After a “psychotic break” and a drinking problem, Cat Power, née Chan Marshall, has risen from the ashes with her brand new album of original material, “Sun.”
“Sun” is not a record one would expect from Cat Power. Musically, it’s a huge shift from her previous blues-inspired work. Showcasing electronics, drum machines, layered vocals and guitars, as well as an overly distinct mixing and production style, “Sun” traverses uncharted terrain as a modern pop record.
Despite her newfound electronic and pop sound, Chan Marshall has not cast aside her melancholy songwriting style, but rather intertwined it with her latest sound. Longtime fans of Cat Power may not necessarily enjoy Marshall’s newfound musical direction, but it is extremely unique and intriguing. “Sun” definitely has the most distinct production style of any of Cat Power’s material, but there are still moments when one can hear echoes of her traditional bluesy guitars and emotionally rife piano arrangements.
The opening track, “Cherokee,” showcases Marshall’s strong voice and defining ability to convey emotion, but the song can verge on depressing. While this discrepancy between lyrics and music is captivating, it isn’t always successful in the remainder of the album. “Cherokee” is a bold work that bursts into unexpected drum kicks and layered guitars.
Marshall’s sorrowful vocals are similarly layered throughout; echoing and booming, her voice is ethereal, haunting and captivating all at once. “3,6,9” might be the apex of Cat Power’s new sound direction. The song tactfully addresses, confronts and, to an extent, forgives Marshall’s battle with alcoholism. Her many auto-tuned selves harmonize with each other, crooning and bouncing to a powerful backing guitar. Persistent beats and a catchy sing-song chorus craft “3,6,9” into one of the best tracks on “Sun.” “Manhattan” is another great song that slowly rolls along with simple piano chords. Characteristic of old Cat Power, the tune slowly builds into a crescendo of drums as it progresses. The title track “Sun,” as well as the lead single “Ruin,” are more aggressive songs that feature heavier guitars coupled with softer percussion, all wrapped smoothly around Marshall’s slick vocals.

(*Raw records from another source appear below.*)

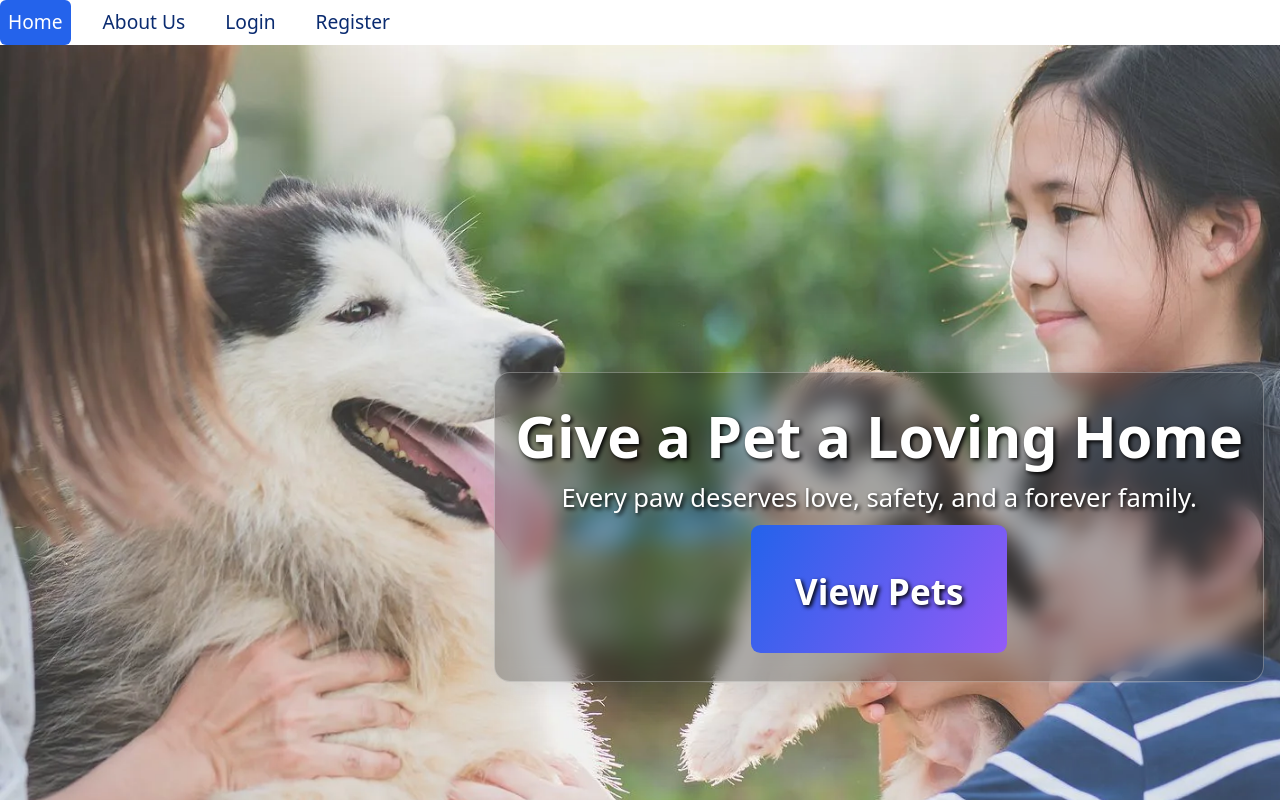
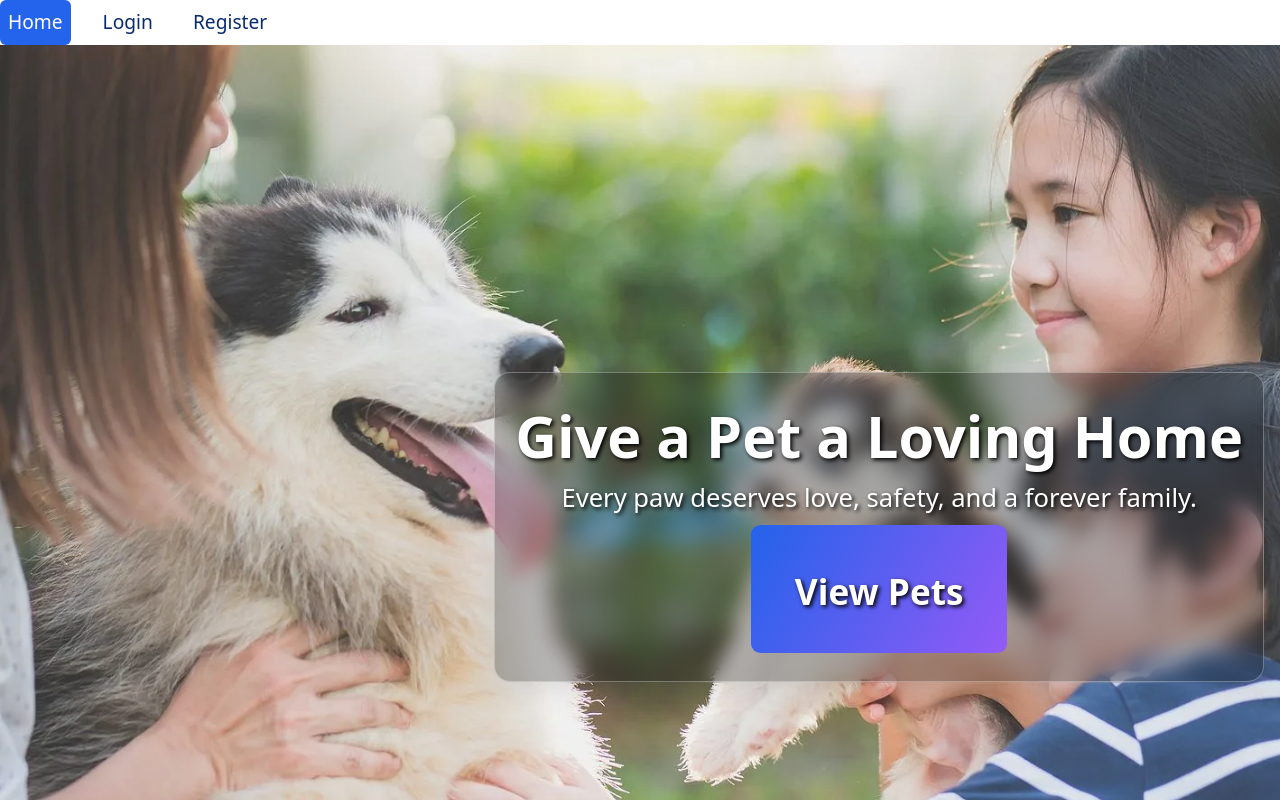
Before and after one commit to acidMyke/isit207-a3, a React (Vite) app: page / in a window 1280 px wide. Shown: the top 800 px of the page. Built offline with nearby package versions, Linux system fonts and the light colour scheme.

Commit message:
refactor: remove about page

```diff
--- a/src/App.tsx
+++ b/src/App.tsx
@@ -2,7 +2,6 @@ import Nav from './components/Nav';
 import { AuthContextProvider } from './context/Auth';
 import { Route, Switch } from 'wouter';
 import HomePage from './pages/Home';
-import AboutPage from './pages/About';
 import AuthenticationPage from './pages/Authenticate';
 import AdoptPage from './pages/Adopt';
 
@@ -12,7 +11,6 @@ export const App = () => (
       <Nav />
       <Switch>
         <Route path='/' component={HomePage} />
-        <Route path='/about' component={AboutPage} />
         <Route path='/adopt' component={AdoptPage} />
         <Route path={AuthenticationPage.path} component={AuthenticationPage} />
       </Switch>
--- a/src/components/Nav.tsx
+++ b/src/components/Nav.tsx
@@ -6,7 +6,6 @@ import { useCallback, type MouseEventHandler } from 'react';
 const navItems = [
   { special: 'greeting', roles: ['member', 'staff'] },
   { label: 'Home', path: '/' },
-  { label: 'About Us', path: '/about' },
   { label: 'Adopt', path: '/adopt', roles: ['member'] },
   { label: 'Release', path: '/release', roles: ['member'] },
   { label: 'Login', path: '/login', roles: ['public'] },
--- a/src/pages/About.tsx
+++ /dev/null
@@ -1,5 +0,0 @@
-function AboutPage() {
-  return <div>AboutPage</div>;
-}
-
-export default AboutPage;
```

The smoother production of these tracks leads to some of the more memorable musical and vocal arrangements on the record. In spite of the overly pop sound of “Sun”, the album is centered on Marshall finding inner peace and some form of self-forgiveness. Perhaps this is most apparent in the penultimate 11-minute track, “Nothin’ But Time.” Marshall pairs with Iggy Pop for this duet, lamenting the demons that have tormented her while simultaneously conquering them.
Marshall still relies on the characteristically downcast lyrics that have defined her catalogue of work thus far, but the addition of multi-tracked vocals, auto-tune and layered instruments seems out of place at times and tend to conflict with Marshall’s emotionally fraught lyrics. “Sun” is most powerful and effective when it takes a step back and lets Marshall’s tales unfold at their own pace. This notion of musical freedom and less production is the crux of the appeal of Cat Power’s previous hits.
“Sun” presents an ethereal and hypnotic feel that might not connect with long-time fans or fans of her more simplistic work. Nonetheless, Marshall’s move in such a new direction is one that few musicians are willing to take. Her uniqueness and willingness to defy expectations is praise-worthy and “Sun” is a risky record to have produced after her hiatus. A first listening of “Sun” doesn’t do Marshall’s new musical direction justice, but a closer listen really brings the album to life. While “Sun” is not Marshall’s best album to date and doesn’t showcase her overall strengths, she has transitioned exceptionally well into a new sound she has been able to make her own, and has accomplished this all this without abandoning the elements that make her a great musician.
Essential Tracks: “Cherokee,” “Ruin,” “3,6,9,” “Peace and Love”